as′yn·det′ic (ăs′ĭn-dĕt′ĭk) adj.
as′yn·det′i·cal·ly adv.

asyndeton

(æˈsɪndɪtən)
n, pl -deta (-dɪtə)
1. (Linguistics) the omission of a conjunction between the parts of a sentence
2. (Linguistics) an asyndetic construction. Compare syndeton
[C16: from New Latin, from Greek asundeton, from asundetos unconnected, from a-1 + sundein to bind together]

a•syn•de•ton

(əˈsɪn dɪˌtɒn, -tən)

n.
the omission of conjunctions, as in “He has provided the poor with jobs, with opportunity, with self-respect.”
[1580–90; < Latin < Greek, n. use of neuter of asýndetos not linked =a- a-6 + sýndetos, v. adj. of syndeîn to tie together (syn- syn- + deîn to bind)]
as•yn•det•ic (ˈæs ɪnˈdɛt ɪk) adj.
as`yn•det′i•cal•ly, adv.

asyndeton
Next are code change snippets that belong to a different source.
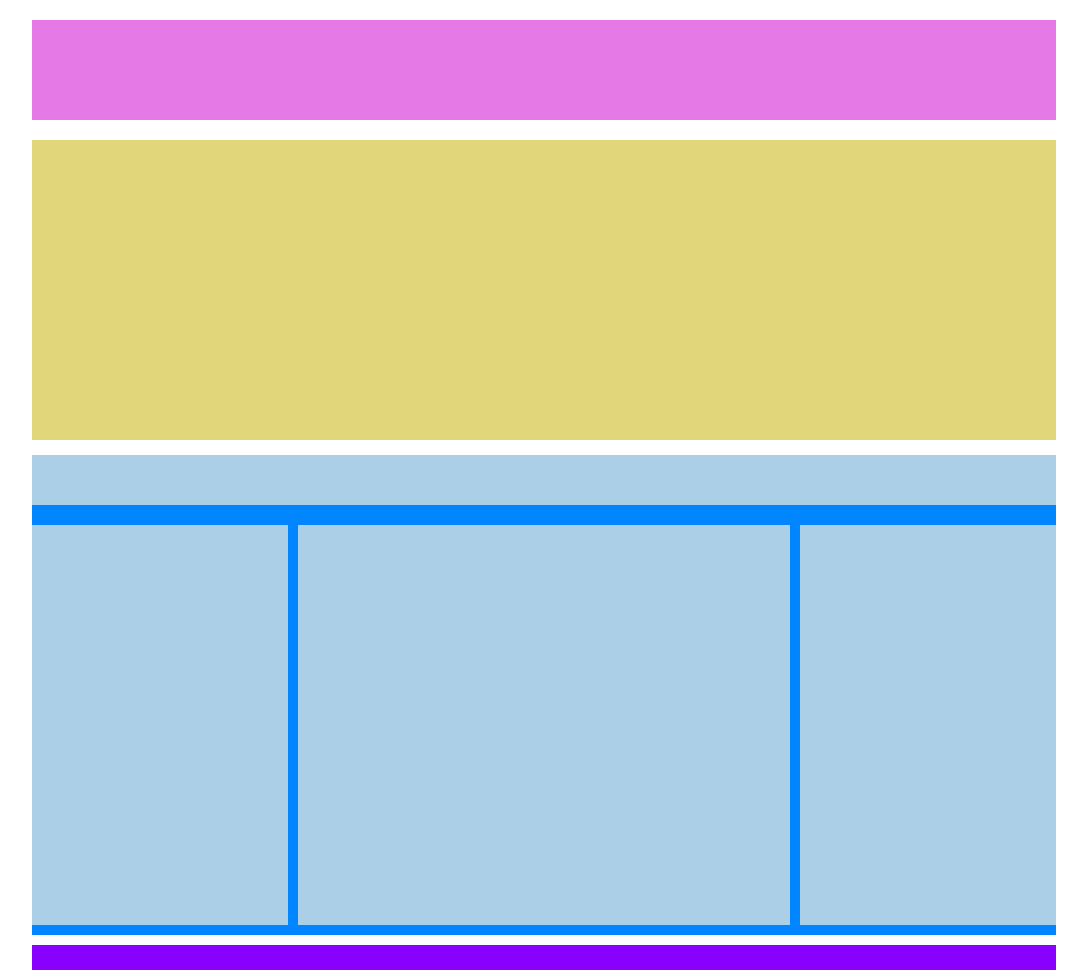
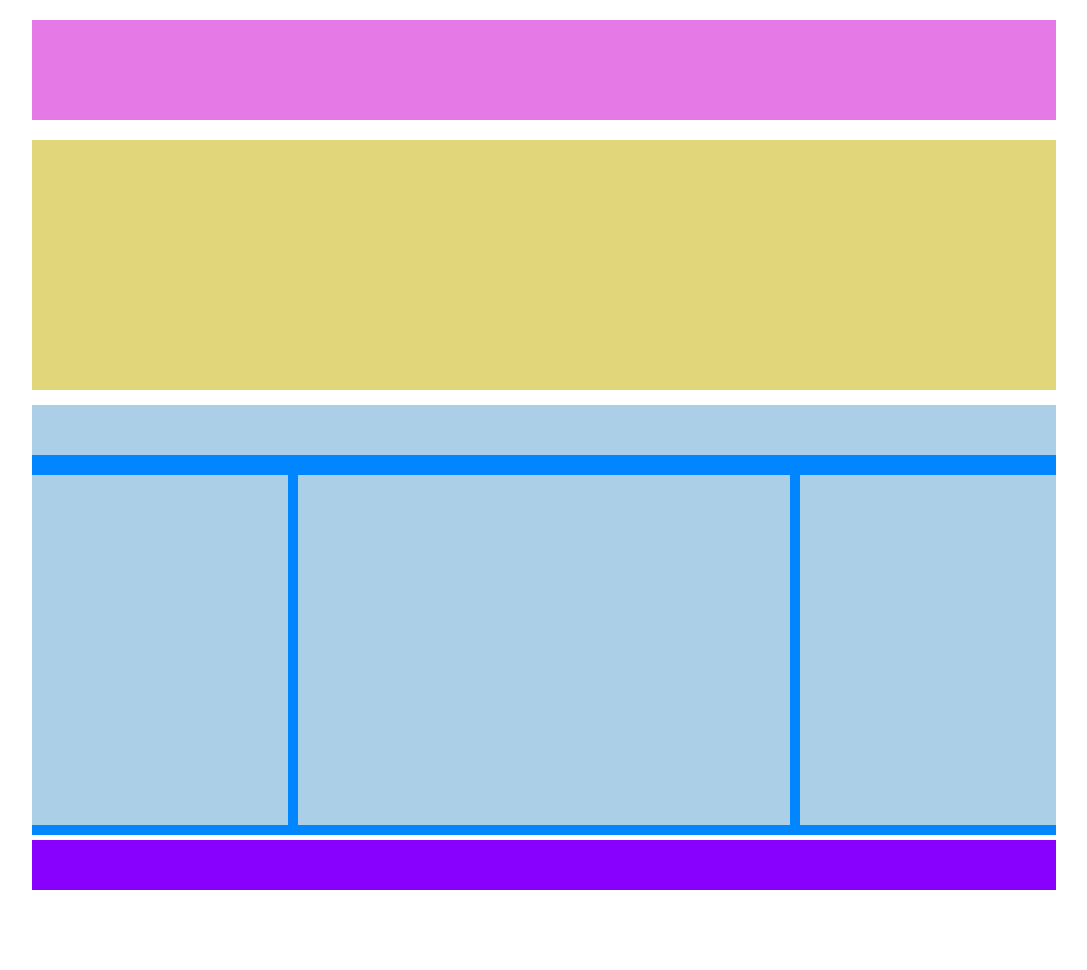
Before and after one commit to sergiojanko/htmlcss-struttura-wp, a plain HTML site: page index.html in a window 1280 px wide. Shown: the whole page, without its empty margins (96-1183 px from the left). After the commit the page ends 890 px from the top, so only its background shows below. Drawn offline with Linux system fonts and the light colour scheme.

Commit message:
fix-size

```diff
--- a/css/style.css
+++ b/css/style.css
@@ -28,7 +28,7 @@ section{
 }
 
 #first-sect{
-    height: 300px;
+    height: 250px;
     background-color: #E1D67A;
 }
 
@@ -45,7 +45,7 @@ main{
 }
 
 .container div{
-    height: 400px;
+    height: 350px;
     background-color: #ABCFE7;
     margin-top: 10px;
     margin-bottom: 10px;
@@ -60,7 +60,7 @@ main{
 }
 
 footer{
-    height: 25px;
+    height: 50px;
     background-color: #8801FE;
-    margin-top: 10px;
+    margin-top: 5px;
 }
```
a rhetorical device in which conjunctions or other connecting words are omitted, produced a staccato, emphatic effect. — asyndetic, adj.
See also: Rhetoric and Rhetorical Devices
ThesaurusAntonymsRelated WordsSynonymsLegend:
Noun1.asyndeton - the omission of conjunctions where they would normally be used
rhetorical device - a use of language that creates a literary effect (but often without regard for literal significance)
References in periodicals archive ?
In fact, asyndeta and paratactic constructions, ekphraseis, digressions and summaries, sonority and rhythm, rhymes, as well as verbal repetitions and the use of the historical present are wholly suitable to the characterization of the ancient novels as a mixture of literary and oral elements.
What is possible, however, is to detect, in precisely those later poems designated by Benjamin as "allegorical," a profusion of parataxis, asyndeta, and anacolutha, combined with increasingly irregular meter: "Ainsi, ce que Benjamin, Jauss, De Man et d'autres appellant 'allegorie moderne,' sans regarder de pres son rapport avec l'allegorie traditionnelle, ce serait la rupture de l'analogie poetique, la disproportion du metre et de la phrase, l'irregularite ou le non sequitur, pour ainsi dire, le vers sans nombre, innombrable" (177).
For example, it is remarkable that such a careful writer would have several anakolutha (1:3-4; 1:17; 2:4-7), lack of congruence (3:1, 6), and several asyndeta (2:lb, 9, 14-15, 22; 3:9).